→ Dataset records:
===

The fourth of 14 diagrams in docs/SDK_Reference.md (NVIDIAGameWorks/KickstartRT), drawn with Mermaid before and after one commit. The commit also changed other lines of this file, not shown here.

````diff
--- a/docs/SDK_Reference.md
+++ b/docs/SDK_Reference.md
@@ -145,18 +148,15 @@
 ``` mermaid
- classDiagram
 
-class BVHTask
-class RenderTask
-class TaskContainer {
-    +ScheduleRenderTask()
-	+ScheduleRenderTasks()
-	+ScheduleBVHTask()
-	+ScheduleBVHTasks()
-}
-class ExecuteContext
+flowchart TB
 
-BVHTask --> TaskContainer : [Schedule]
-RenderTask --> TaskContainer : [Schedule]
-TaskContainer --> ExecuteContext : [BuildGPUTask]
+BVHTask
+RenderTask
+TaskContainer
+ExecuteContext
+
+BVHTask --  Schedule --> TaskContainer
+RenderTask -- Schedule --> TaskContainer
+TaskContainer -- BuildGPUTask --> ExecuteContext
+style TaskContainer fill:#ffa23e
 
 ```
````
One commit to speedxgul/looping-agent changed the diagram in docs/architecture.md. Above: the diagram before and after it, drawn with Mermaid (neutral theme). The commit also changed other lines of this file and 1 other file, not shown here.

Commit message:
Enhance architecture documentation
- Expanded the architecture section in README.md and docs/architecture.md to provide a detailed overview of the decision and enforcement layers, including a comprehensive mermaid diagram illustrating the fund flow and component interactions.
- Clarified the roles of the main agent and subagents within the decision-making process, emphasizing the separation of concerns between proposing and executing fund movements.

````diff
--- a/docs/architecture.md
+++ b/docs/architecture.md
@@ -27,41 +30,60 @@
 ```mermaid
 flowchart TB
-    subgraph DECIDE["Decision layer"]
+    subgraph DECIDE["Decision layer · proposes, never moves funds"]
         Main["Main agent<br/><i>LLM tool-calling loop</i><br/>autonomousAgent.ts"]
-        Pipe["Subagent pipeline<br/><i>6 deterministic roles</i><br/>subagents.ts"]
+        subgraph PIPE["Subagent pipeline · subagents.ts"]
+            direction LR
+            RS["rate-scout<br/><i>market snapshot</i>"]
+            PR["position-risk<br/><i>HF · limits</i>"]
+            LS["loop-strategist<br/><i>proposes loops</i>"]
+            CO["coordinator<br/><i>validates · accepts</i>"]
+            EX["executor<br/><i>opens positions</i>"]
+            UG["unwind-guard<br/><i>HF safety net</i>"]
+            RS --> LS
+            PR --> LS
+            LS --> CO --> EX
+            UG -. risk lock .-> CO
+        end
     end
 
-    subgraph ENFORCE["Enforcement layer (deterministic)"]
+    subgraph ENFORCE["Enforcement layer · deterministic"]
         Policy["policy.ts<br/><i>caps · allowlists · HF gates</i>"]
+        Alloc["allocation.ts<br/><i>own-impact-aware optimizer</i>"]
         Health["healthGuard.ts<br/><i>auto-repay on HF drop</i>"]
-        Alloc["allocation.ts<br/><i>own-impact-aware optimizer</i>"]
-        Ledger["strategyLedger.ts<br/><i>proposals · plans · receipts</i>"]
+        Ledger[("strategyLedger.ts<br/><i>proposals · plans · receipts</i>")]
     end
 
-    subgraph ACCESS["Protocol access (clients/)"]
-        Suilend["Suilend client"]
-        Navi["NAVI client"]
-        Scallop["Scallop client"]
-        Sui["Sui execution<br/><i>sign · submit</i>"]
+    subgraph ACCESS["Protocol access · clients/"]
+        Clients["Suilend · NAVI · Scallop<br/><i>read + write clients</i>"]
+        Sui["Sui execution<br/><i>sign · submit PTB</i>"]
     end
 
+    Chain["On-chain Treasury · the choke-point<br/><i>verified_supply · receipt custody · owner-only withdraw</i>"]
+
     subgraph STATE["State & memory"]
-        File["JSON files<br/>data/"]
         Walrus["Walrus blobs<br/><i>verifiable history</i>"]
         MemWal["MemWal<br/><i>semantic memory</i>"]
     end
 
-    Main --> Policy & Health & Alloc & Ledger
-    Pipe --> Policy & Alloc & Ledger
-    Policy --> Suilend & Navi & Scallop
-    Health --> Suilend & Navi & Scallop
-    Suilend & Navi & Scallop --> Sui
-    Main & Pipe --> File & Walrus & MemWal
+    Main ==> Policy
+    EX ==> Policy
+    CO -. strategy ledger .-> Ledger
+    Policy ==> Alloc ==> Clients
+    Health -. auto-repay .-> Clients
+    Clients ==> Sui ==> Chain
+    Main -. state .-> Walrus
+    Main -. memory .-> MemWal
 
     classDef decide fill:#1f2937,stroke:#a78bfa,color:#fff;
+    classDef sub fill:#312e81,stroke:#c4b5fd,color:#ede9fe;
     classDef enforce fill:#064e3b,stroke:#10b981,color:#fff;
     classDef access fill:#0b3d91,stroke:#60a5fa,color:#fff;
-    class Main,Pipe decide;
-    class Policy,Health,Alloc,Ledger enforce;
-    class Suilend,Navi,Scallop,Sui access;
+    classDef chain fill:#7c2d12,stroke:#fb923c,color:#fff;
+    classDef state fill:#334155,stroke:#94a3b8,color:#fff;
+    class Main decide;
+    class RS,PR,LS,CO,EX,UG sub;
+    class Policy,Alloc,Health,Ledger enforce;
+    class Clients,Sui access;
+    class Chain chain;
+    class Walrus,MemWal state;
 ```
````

===

→ What you will do:
When the line with "EX ==> Policy" is reached in the data above, begin copying, and stop after the line with "class Policy,Health,Alloc,Ledger enforce;"; copy each line exactly, both ends included.

→ Task output:
+    EX ==> Policy
+    CO -. strategy ledger .-> Ledger
+    Policy ==> Alloc ==> Clients
+    Health -. auto-repay .-> Clients
+    Clients ==> Sui ==> Chain
+    Main -. state .-> Walrus
+    Main -. memory .-> MemWal
 
     classDef decide fill:#1f2937,stroke:#a78bfa,color:#fff;
+    classDef sub fill:#312e81,stroke:#c4b5fd,color:#ede9fe;
     classDef enforce fill:#064e3b,stroke:#10b981,color:#fff;
     classDef access fill:#0b3d91,stroke:#60a5fa,color:#fff;
-    class Main,Pipe decide;
-    class Policy,Health,Alloc,Ledger enforce;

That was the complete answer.